Now picture the two of you lying down close to each other, gazing into each other’s eyes, exhausted from pleasure. Picture yourself caressing whatever body part, that upon its flicker, heavens opens its doors. Picture seeing a tattoo of your name on that favorite body part of yours. Now let your mind wander to the seventeen years it took you to win her, to penetrate into formidable fortress. Picture the places she has taken you, without even hinting that she liked you; Mombasa, Maasai Mara, Kisumu, Kitale, Mombasa again, Mombasa one more time….

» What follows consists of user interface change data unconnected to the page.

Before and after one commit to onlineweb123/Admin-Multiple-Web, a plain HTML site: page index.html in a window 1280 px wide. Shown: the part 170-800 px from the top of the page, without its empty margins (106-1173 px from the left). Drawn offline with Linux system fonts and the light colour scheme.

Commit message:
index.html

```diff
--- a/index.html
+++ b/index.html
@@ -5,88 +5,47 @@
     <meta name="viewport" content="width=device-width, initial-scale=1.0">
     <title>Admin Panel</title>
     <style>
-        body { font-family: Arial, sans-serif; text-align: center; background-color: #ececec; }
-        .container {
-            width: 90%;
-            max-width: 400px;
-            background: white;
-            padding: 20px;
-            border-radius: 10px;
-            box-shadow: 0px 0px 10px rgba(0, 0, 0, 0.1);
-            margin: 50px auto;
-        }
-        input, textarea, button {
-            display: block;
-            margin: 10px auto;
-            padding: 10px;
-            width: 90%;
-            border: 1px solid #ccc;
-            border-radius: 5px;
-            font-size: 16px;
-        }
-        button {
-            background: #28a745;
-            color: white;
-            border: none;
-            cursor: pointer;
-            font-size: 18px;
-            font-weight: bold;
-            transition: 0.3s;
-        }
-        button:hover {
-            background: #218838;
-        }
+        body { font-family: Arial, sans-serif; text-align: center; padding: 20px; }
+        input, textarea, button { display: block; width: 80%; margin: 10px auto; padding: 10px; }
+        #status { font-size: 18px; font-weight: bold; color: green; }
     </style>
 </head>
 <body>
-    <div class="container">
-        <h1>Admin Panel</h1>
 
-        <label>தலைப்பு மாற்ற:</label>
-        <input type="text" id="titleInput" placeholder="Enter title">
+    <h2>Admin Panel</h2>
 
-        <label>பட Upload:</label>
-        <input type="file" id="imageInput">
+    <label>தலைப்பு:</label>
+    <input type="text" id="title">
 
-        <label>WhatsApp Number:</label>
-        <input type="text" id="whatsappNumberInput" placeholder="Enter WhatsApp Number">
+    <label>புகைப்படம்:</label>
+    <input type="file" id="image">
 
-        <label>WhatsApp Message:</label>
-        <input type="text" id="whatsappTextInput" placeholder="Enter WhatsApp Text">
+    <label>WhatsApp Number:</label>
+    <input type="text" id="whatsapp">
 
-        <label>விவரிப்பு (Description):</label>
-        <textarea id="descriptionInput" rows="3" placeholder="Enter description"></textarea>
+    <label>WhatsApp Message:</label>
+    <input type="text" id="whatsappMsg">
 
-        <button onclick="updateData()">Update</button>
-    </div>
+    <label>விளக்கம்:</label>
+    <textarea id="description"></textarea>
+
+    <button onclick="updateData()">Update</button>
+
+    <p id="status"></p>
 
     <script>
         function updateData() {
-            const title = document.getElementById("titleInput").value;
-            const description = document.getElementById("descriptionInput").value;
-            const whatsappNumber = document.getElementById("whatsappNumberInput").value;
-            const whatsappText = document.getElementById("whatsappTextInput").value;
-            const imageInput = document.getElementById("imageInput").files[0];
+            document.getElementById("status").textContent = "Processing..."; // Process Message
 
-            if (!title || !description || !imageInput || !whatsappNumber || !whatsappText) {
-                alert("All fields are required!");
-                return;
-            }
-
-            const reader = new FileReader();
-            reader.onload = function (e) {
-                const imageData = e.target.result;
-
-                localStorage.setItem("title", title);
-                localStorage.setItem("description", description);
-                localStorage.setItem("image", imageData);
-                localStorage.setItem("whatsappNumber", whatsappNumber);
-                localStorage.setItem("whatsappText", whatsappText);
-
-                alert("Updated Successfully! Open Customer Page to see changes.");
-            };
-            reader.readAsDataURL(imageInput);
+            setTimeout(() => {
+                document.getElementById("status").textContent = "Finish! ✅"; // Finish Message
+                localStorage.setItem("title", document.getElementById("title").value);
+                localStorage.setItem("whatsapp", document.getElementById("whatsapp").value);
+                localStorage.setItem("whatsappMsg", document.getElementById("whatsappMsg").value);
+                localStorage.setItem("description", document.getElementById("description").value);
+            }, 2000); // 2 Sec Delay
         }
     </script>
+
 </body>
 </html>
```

Get back to the real world. You are the six star Kibandaski, and a plate of steaming madondo commands your attention. Beside that plate, a brown envelope, which hold the most precious document in your entire existence-your degree certificate (the woman you pictured). Having tucked it in place where no vermin can reach, where a nuclear disaster won disfigure, you settle for the hearty meal, more in celebrations for the deadlines you did beat, the exams that you surprisingly passed without preparing for, and that research that your supervisor didn’t let you off the hook, (she could kiss your ass, you are sorry at that thought).

Even in its beauty, with curves in the places you like, a certificate is almost nothing because it prepares many for an ideal world, not the real world. There’s so much arse-licking in the real. Basically you have to take shit, you will be lucky to get a boss who won’t insult you because a woman rejected his advances or any stupid thing which you will only contemplate. A certificate will not insure your dreams. May be the only place it can get you is an interview room, answering questions from people who’ve been taking shit for decades and are hell bent on making you look like an academic wannabe, someone who moonlighted as a student, and most importantly enjoy seeing you getting whipped by the town, where they have mastered their way. In fact, a certificate is a mere assurance and with a keen eye, you’ll notice there’s an ‘ass’ in assurance.

**
For 17 odd years, I have chased this paper, trying all I can to be number one. No one told me much about education except to wake up and be number one. For 17 years, I toiled only to be told I actually didn’t have the power to read and write all that time, close to two decades. Isn’t that incredible? 17 years of mind breaking exams, only to learn dismayed, that I didn’t have the power to read and write.


Enter class room chronicles, a journey through the 17 years.